DATA SHOWN:
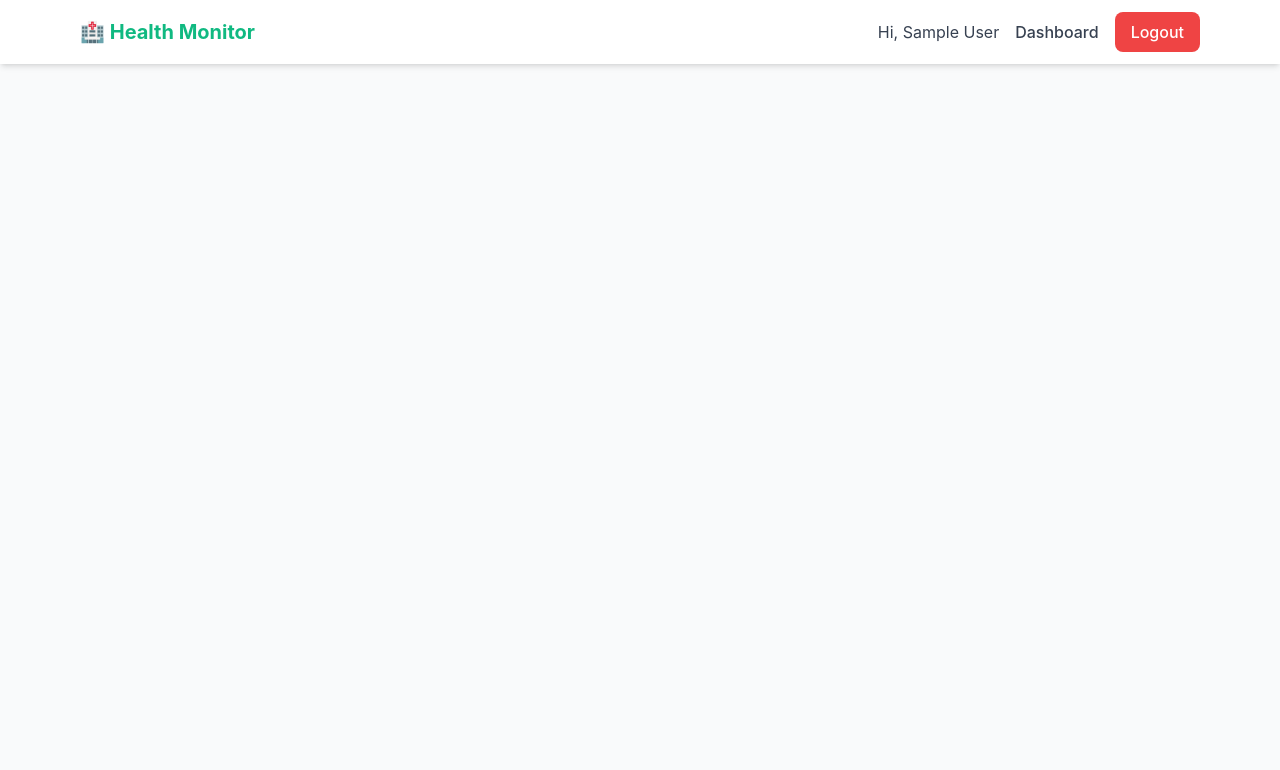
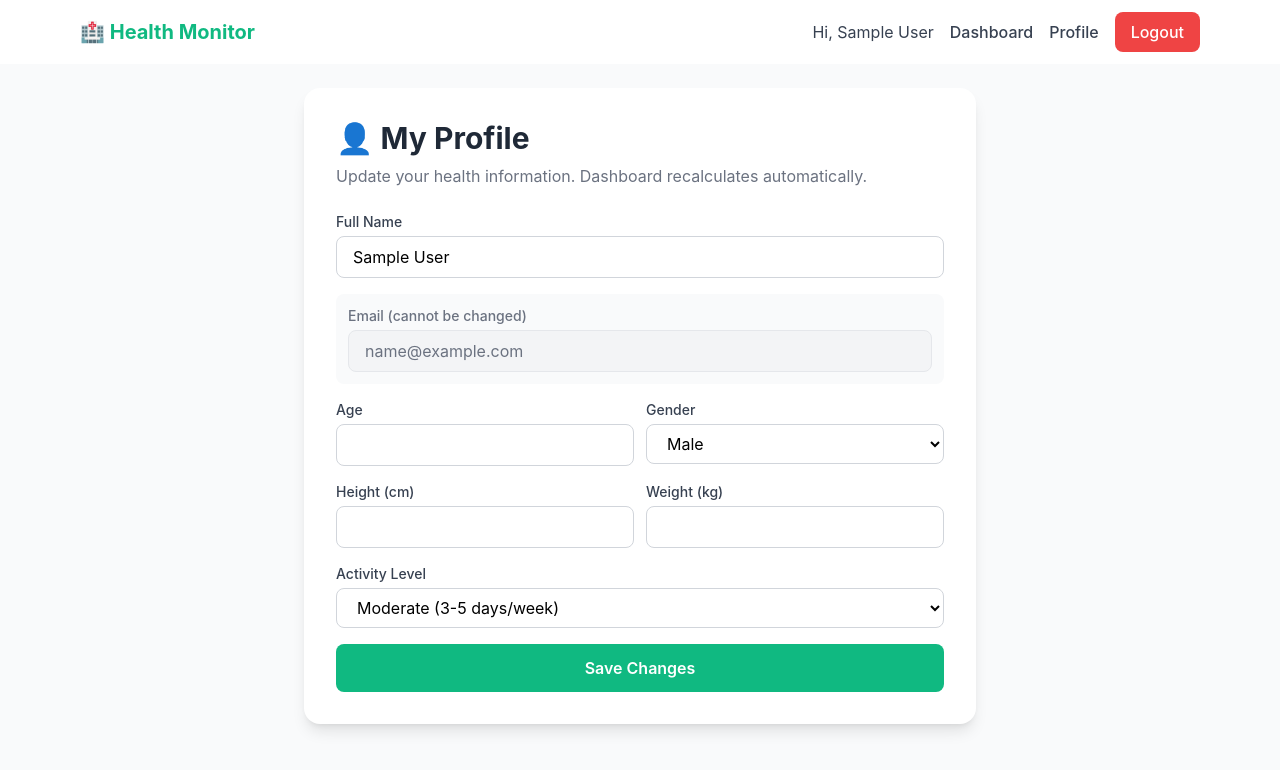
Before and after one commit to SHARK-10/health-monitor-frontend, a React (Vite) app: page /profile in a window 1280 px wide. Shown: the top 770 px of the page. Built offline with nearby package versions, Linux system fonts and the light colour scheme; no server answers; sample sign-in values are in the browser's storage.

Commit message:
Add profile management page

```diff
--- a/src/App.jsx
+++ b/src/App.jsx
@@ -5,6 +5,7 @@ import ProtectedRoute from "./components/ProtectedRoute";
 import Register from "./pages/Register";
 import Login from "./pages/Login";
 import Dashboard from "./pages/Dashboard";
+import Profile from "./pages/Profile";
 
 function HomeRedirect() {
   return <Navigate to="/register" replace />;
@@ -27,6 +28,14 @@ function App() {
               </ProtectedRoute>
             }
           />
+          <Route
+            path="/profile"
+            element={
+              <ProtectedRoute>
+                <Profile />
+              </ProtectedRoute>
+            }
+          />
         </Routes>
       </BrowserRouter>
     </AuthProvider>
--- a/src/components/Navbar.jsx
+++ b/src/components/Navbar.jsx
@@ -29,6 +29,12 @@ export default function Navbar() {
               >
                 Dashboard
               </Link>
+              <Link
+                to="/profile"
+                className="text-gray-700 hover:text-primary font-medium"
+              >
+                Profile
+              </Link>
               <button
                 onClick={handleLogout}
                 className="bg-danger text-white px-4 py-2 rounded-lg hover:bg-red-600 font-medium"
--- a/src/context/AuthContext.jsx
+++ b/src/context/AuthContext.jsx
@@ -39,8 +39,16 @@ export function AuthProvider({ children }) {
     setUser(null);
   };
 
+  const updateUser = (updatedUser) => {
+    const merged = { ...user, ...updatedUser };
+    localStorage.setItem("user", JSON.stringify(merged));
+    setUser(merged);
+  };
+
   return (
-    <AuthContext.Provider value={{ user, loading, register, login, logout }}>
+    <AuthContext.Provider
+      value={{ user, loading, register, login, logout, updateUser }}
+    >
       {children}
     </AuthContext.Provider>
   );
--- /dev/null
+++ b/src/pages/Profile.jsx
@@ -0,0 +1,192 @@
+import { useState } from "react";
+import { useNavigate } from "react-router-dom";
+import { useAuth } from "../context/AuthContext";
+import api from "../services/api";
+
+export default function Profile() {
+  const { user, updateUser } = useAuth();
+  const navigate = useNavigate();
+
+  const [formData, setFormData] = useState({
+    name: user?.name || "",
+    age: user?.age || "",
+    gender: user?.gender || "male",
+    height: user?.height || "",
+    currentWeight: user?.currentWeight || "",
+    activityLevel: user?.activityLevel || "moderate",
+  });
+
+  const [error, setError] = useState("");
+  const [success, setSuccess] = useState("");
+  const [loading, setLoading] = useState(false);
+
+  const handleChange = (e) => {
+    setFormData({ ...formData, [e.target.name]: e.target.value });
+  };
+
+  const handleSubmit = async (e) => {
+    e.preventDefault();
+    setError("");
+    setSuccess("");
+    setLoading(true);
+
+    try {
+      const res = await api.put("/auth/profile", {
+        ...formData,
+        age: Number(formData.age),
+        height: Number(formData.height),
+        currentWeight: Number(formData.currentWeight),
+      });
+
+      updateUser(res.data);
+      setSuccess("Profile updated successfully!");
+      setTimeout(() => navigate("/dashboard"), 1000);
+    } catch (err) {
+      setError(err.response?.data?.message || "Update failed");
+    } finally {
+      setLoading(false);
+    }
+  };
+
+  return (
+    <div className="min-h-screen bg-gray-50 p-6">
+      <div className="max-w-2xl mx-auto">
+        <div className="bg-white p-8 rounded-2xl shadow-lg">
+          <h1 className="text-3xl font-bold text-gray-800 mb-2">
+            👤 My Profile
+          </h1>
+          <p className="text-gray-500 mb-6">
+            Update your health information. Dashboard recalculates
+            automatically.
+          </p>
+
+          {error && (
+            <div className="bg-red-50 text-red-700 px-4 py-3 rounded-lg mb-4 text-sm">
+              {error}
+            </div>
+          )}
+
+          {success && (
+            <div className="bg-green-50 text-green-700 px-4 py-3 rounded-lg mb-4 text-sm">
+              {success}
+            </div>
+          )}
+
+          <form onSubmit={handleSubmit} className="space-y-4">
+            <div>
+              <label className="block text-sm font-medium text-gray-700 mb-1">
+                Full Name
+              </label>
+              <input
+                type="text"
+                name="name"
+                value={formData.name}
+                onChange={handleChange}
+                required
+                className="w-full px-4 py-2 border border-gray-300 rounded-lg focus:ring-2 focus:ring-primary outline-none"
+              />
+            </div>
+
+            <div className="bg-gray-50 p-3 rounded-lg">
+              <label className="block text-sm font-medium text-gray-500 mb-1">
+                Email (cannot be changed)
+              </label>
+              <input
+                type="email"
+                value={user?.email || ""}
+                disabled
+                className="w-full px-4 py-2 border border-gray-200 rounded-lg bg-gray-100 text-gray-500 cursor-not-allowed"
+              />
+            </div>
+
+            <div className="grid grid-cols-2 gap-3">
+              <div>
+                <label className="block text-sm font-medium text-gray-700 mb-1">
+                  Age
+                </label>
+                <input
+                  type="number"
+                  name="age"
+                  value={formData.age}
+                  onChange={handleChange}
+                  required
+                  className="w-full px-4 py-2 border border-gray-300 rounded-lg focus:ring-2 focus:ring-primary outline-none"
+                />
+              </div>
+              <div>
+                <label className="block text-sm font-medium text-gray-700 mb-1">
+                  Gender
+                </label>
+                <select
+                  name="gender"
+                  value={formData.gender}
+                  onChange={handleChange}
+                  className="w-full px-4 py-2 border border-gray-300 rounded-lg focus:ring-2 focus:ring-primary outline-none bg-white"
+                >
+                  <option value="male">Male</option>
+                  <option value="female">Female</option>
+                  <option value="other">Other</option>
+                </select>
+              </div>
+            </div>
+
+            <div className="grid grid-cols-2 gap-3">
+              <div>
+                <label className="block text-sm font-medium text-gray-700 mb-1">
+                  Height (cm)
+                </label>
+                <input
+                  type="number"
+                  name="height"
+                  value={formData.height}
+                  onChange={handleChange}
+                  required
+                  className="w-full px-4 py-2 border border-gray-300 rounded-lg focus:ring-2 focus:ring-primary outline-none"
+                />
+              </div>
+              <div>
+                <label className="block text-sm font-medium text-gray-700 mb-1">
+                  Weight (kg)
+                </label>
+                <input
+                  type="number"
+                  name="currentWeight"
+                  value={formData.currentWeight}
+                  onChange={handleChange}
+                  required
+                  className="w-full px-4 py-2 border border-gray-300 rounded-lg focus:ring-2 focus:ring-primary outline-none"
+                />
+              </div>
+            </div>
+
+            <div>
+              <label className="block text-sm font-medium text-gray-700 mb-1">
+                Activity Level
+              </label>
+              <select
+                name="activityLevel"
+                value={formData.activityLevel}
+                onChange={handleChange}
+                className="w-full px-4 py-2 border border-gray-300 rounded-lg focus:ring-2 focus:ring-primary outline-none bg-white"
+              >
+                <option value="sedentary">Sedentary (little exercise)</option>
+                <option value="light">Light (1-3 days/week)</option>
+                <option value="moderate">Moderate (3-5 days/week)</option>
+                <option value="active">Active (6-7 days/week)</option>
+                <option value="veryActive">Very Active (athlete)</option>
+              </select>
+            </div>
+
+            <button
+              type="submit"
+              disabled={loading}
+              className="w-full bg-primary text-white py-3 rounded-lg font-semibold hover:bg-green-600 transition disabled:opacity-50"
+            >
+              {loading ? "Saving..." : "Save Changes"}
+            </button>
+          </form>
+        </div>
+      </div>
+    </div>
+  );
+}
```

EXERCISE REQUIREMENTS:
Restate all of the material above word for word, excluding the pictures.

EXPECTED OUTPUT:
Before and after one commit to SHARK-10/health-monitor-frontend, a React (Vite) app: page /profile in a window 1280 px wide. Shown: the top 770 px of the page. Built offline with nearby package versions, Linux system fonts and the light colour scheme; no server answers; sample sign-in values are in the browser's storage.

Commit message:
Add profile management page

```diff
--- a/src/App.jsx
+++ b/src/App.jsx
@@ -5,6 +5,7 @@ import ProtectedRoute from "./components/ProtectedRoute";
 import Register from "./pages/Register";
 import Login from "./pages/Login";
 import Dashboard from "./pages/Dashboard";
+import Profile from "./pages/Profile";
 
 function HomeRedirect() {
   return <Navigate to="/register" replace />;
@@ -27,6 +28,14 @@ function App() {
               </ProtectedRoute>
             }
           />
+          <Route
+            path="/profile"
+            element={
+              <ProtectedRoute>
+                <Profile />
+              </ProtectedRoute>
+            }
+          />
         </Routes>
       </BrowserRouter>
     </AuthProvider>
--- a/src/components/Navbar.jsx
+++ b/src/components/Navbar.jsx
@@ -29,6 +29,12 @@ export default function Navbar() {
               >
                 Dashboard
               </Link>
+              <Link
+                to="/profile"
+                className="text-gray-700 hover:text-primary font-medium"
+              >
+                Profile
+              </Link>
               <button
                 onClick={handleLogout}
                 className="bg-danger text-white px-4 py-2 rounded-lg hover:bg-red-600 font-medium"
--- a/src/context/AuthContext.jsx
+++ b/src/context/AuthContext.jsx
@@ -39,8 +39,16 @@ export function AuthProvider({ children }) {
     setUser(null);
   };
 
+  const updateUser = (updatedUser) => {
+    const merged = { ...user, ...updatedUser };
+    localStorage.setItem("user", JSON.stringify(merged));
+    setUser(merged);
+  };
+
   return (
-    <AuthContext.Provider value={{ user, loading, register, login, logout }}>
+    <AuthContext.Provider
+      value={{ user, loading, register, login, logout, updateUser }}
+    >
       {children}
     </AuthContext.Provider>
   );
--- /dev/null
+++ b/src/pages/Profile.jsx
@@ -0,0 +1,192 @@
+import { useState } from "react";
+import { useNavigate } from "react-router-dom";
+import { useAuth } from "../context/AuthContext";
+import api from "../services/api";
+
+export default function Profile() {
+  const { user, updateUser } = useAuth();
+  const navigate = useNavigate();
+
+  const [formData, setFormData] = useState({
+    name: user?.name || "",
+    age: user?.age || "",
+    gender: user?.gender || "male",
+    height: user?.height || "",
+    currentWeight: user?.currentWeight || "",
+    activityLevel: user?.activityLevel || "moderate",
+  });
+
+  const [error, setError] = useState("");
+  const [success, setSuccess] = useState("");
+  const [loading, setLoading] = useState(false);
+
+  const handleChange = (e) => {
+    setFormData({ ...formData, [e.target.name]: e.target.value });
+  };
+
+  const handleSubmit = async (e) => {
+    e.preventDefault();
+    setError("");
+    setSuccess("");
+    setLoading(true);
+
+    try {
+      const res = await api.put("/auth/profile", {
+        ...formData,
+        age: Number(formData.age),
+        height: Number(formData.height),
+        currentWeight: Number(formData.currentWeight),
+      });
+
+      updateUser(res.data);
+      setSuccess("Profile updated successfully!");
+      setTimeout(() => navigate("/dashboard"), 1000);
+    } catch (err) {
+      setError(err.response?.data?.message || "Update failed");
+    } finally {
+      setLoading(false);
+    }
+  };
+
+  return (
+    <div className="min-h-screen bg-gray-50 p-6">
+      <div className="max-w-2xl mx-auto">
+        <div className="bg-white p-8 rounded-2xl shadow-lg">
+          <h1 className="text-3xl font-bold text-gray-800 mb-2">
+            👤 My Profile
+          </h1>
+          <p className="text-gray-500 mb-6">
+            Update your health information. Dashboard recalculates
+            automatically.
+          </p>
+
+          {error && (
+            <div className="bg-red-50 text-red-700 px-4 py-3 rounded-lg mb-4 text-sm">
+              {error}
+            </div>
+          )}
+
+          {success && (
+            <div className="bg-green-50 text-green-700 px-4 py-3 rounded-lg mb-4 text-sm">
+              {success}
+            </div>
+          )}
+
+          <form onSubmit={handleSubmit} className="space-y-4">
+            <div>
+              <label className="block text-sm font-medium text-gray-700 mb-1">
+                Full Name
+              </label>
+              <input
+                type="text"
+                name="name"
+                value={formData.name}
+                onChange={handleChange}
+                required
+                className="w-full px-4 py-2 border border-gray-300 rounded-lg focus:ring-2 focus:ring-primary outline-none"
+              />
+            </div>
+
+            <div className="bg-gray-50 p-3 rounded-lg">
+              <label className="block text-sm font-medium text-gray-500 mb-1">
+                Email (cannot be changed)
+              </label>
+              <input
+                type="email"
+                value={user?.email || ""}
+                disabled
+                className="w-full px-4 py-2 border border-gray-200 rounded-lg bg-gray-100 text-gray-500 cursor-not-allowed"
+              />
+            </div>
+
+            <div className="grid grid-cols-2 gap-3">
+              <div>
+                <label className="block text-sm font-medium text-gray-700 mb-1">
+                  Age
+                </label>
+                <input
+                  type="number"
+                  name="age"
+                  value={formData.age}
+                  onChange={handleChange}
+                  required
+                  className="w-full px-4 py-2 border border-gray-300 rounded-lg focus:ring-2 focus:ring-primary outline-none"
+                />
+              </div>
+              <div>
+                <label className="block text-sm font-medium text-gray-700 mb-1">
+                  Gender
+                </label>
+                <select
+                  name="gender"
+                  value={formData.gender}
+                  onChange={handleChange}
+                  className="w-full px-4 py-2 border border-gray-300 rounded-lg focus:ring-2 focus:ring-primary outline-none bg-white"
+                >
+                  <option value="male">Male</option>
+                  <option value="female">Female</option>
+                  <option value="other">Other</option>
+                </select>
+              </div>
+            </div>
+
+            <div className="grid grid-cols-2 gap-3">
+              <div>
+                <label className="block text-sm font-medium text-gray-700 mb-1">
+                  Height (cm)
+                </label>
+                <input
+                  type="number"
+                  name="height"
+                  value={formData.height}
+                  onChange={handleChange}
+                  required
+                  className="w-full px-4 py-2 border border-gray-300 rounded-lg focus:ring-2 focus:ring-primary outline-none"
+                />
+              </div>
+              <div>
+                <label className="block text-sm font-medium text-gray-700 mb-1">
+                  Weight (kg)
+                </label>
+                <input
+                  type="number"
+                  name="currentWeight"
+                  value={formData.currentWeight}
+                  onChange={handleChange}
+                  required
+                  className="w-full px-4 py-2 border border-gray-300 rounded-lg focus:ring-2 focus:ring-primary outline-none"
+                />
+              </div>
+            </div>
+
+            <div>
+              <label className="block text-sm font-medium text-gray-700 mb-1">
+                Activity Level
+              </label>
+              <select
+                name="activityLevel"
+                value={formData.activityLevel}
+                onChange={handleChange}
+                className="w-full px-4 py-2 border border-gray-300 rounded-lg focus:ring-2 focus:ring-primary outline-none bg-white"
+              >
+                <option value="sedentary">Sedentary (little exercise)</option>
+                <option value="light">Light (1-3 days/week)</option>
+                <option value="moderate">Moderate (3-5 days/week)</option>
+                <option value="active">Active (6-7 days/week)</option>
+                <option value="veryActive">Very Active (athlete)</option>
+              </select>
+            </div>
+
+            <button
+              type="submit"
+              disabled={loading}
+              className="w-full bg-primary text-white py-3 rounded-lg font-semibold hover:bg-green-600 transition disabled:opacity-50"
+            >
+              {loading ? "Saving..." : "Save Changes"}
+            </button>
+          </form>
+        </div>
+      </div>
+    </div>
+  );
+}
```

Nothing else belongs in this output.